Posted on: 29 December 2014
One of the easiest ways to save money on heat in the winter is to turn the thermostat down or off while you're away at work – that's eight to ten hours a day that you don't need heat, which can make a big difference in your bill, right? But that commonly given piece of advice doesn't take into account the growing number of at-home workers that aren't leaving their homes for half the day, and who need to stay warm and comfortable in order to be productive. If you're one of those at-home workers, you need to go to this site or find another way to keep your heating oil costs reasonable during the winter season. Here are a few tips that can help you out.
Choose Your Heating Plan With Care
If at all possible, it's really best to choose your heating plan early – like in the middle of the summer, when the oil providers are first rolling out their plans for the year. However, if you didn't sign up early, understanding the four different types of payment plans can still help you choose the one that will save you the most money on your heating bill over the winter. The most common oil payment plans are fixed, capped, budget, and pre-paid plans.
A fixed plan can be a gamble, but at least you'll know what your bill will be throughout the winter, so you'll be able to figure the cost into your budget accurately. With the fixed option, you pay whatever the oil provider expects the market price to be over the winter. Your cost per gallon won't go up or down unexpectedly. This may also be referred to as a market price plan.
A capped plan may result in oil costs that fluctuate over the course of the winter, but it could also help you see a significant savings. For the capped option, you'll be guaranteed that your oil will never go above a specific fixed cost per gallon, even if the market price rises above that cap. However, if the market price is lower than the cap, you'll pay the lower amount.
Budget plans can be either fixed or capped, but instead of paying only during the winter, the provider will spread your payments over all or most of the year. This can be a good choice if you're on a tight budget, but remember that you'll be paying for heat even after you stop using it. A pre-paid plan allows you to pay one flat price for all your oil for the whole winter. This may allow for the largest savings of all the plans, but it means writing a big check up front, which isn't feasible for everyone.
The right payment plan for you depends on your individual financial situation. Choose carefully, though, because choosing the wrong plan can cost you more than you want to pay.
Get a Tune-Up
A heating system that's operating at peak efficiency will use less oil and cost you less money. If you spend most of your time at home and will be running the heat more or less constantly, it's in your best interest to ensure that your heating system is performing at the highest possible level.
One good way to do this is by having a tune-up done in the late fall or early winter. Paying your heating service technician for a check-up can save you a lot of money over the course of the winter. By replacing any worn parts and ensuring that your system is operating properly, your heating service company can help you ensure that your system burns fuel as efficiently as possible.
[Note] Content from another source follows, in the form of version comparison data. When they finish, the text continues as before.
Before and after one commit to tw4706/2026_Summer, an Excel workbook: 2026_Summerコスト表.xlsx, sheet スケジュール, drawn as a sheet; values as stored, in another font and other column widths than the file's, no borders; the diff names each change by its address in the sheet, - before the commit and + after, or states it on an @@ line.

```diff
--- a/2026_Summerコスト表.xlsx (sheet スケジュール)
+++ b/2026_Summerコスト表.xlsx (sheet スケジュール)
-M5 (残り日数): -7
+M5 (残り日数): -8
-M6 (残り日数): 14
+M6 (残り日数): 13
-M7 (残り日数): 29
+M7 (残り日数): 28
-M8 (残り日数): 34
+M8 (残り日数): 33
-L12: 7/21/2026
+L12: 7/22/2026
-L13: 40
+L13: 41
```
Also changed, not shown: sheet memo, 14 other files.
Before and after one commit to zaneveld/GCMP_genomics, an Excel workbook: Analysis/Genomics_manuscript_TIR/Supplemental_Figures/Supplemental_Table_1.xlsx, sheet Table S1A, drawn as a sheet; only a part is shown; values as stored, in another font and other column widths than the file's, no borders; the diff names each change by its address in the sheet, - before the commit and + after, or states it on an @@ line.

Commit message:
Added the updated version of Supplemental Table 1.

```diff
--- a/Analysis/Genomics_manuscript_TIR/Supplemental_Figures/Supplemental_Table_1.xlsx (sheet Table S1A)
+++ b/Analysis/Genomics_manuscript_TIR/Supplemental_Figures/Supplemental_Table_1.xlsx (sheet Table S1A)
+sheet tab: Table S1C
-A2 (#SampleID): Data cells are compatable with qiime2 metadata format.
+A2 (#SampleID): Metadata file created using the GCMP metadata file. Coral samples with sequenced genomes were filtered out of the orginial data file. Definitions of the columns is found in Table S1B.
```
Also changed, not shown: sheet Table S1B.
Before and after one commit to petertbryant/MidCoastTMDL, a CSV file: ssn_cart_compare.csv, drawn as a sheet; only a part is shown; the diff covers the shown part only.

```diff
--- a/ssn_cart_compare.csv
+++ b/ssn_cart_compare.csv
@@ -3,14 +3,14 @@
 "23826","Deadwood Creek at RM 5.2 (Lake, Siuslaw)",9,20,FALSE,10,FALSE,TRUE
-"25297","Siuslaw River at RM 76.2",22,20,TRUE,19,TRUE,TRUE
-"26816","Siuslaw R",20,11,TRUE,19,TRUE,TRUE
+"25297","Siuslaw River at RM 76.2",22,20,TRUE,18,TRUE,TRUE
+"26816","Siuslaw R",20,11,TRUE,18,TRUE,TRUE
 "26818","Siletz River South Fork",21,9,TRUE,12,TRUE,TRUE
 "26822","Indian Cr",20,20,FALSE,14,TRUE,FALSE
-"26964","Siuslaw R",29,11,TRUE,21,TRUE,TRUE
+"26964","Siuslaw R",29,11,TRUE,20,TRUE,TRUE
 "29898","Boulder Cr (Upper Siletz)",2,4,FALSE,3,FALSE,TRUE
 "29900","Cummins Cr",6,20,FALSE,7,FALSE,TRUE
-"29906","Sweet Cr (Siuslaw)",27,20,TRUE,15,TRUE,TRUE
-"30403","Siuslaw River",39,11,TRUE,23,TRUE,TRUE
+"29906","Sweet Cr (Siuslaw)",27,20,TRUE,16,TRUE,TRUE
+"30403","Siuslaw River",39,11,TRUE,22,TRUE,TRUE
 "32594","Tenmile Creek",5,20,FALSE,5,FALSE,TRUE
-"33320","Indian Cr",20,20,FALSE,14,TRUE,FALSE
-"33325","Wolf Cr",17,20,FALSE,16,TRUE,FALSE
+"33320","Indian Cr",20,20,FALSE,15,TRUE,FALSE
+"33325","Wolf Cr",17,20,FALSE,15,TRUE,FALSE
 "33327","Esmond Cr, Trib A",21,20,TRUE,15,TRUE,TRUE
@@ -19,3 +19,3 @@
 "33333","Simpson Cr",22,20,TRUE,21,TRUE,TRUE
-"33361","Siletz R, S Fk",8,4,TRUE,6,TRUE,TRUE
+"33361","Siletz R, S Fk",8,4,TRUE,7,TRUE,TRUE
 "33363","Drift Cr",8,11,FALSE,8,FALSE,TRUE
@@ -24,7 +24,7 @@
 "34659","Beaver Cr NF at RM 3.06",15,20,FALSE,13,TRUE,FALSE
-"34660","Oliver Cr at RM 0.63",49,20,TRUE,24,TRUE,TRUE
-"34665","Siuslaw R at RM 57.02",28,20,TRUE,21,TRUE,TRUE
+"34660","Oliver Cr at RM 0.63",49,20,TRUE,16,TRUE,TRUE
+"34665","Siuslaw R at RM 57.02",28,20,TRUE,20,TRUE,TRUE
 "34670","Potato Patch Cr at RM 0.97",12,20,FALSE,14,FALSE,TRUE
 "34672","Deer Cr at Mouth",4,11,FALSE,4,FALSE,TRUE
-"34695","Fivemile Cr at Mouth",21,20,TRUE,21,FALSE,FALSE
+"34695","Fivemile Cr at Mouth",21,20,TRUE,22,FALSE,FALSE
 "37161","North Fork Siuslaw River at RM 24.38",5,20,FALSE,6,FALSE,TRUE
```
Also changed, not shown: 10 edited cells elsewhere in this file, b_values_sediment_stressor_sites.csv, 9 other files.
Turn the Heat Down at Night
You may not be able to turn your heat off for hours a day, but you definitely can turn the heat down at night. The seven or eight hours that you spend each night sleeping are seven or eight hours that you don't need to spend as much money on heating oil.
As a matter of fact, turning down the heat at night may even help you sleep better. Scientists believe that the optimal sleep temperature is between 60 and 68 degrees. So, turning down your thermostat at night will save you money, and help you get more restful sleep so that you can be more productive the next day.
Don't forget to take into account that, while you may still spend more on heating as an at-home worker than the average office worker does, you're still saving all kinds of money in transportation and fuel costs, as well as other work-related expenses. You may be coming out ahead and not even realize it.Share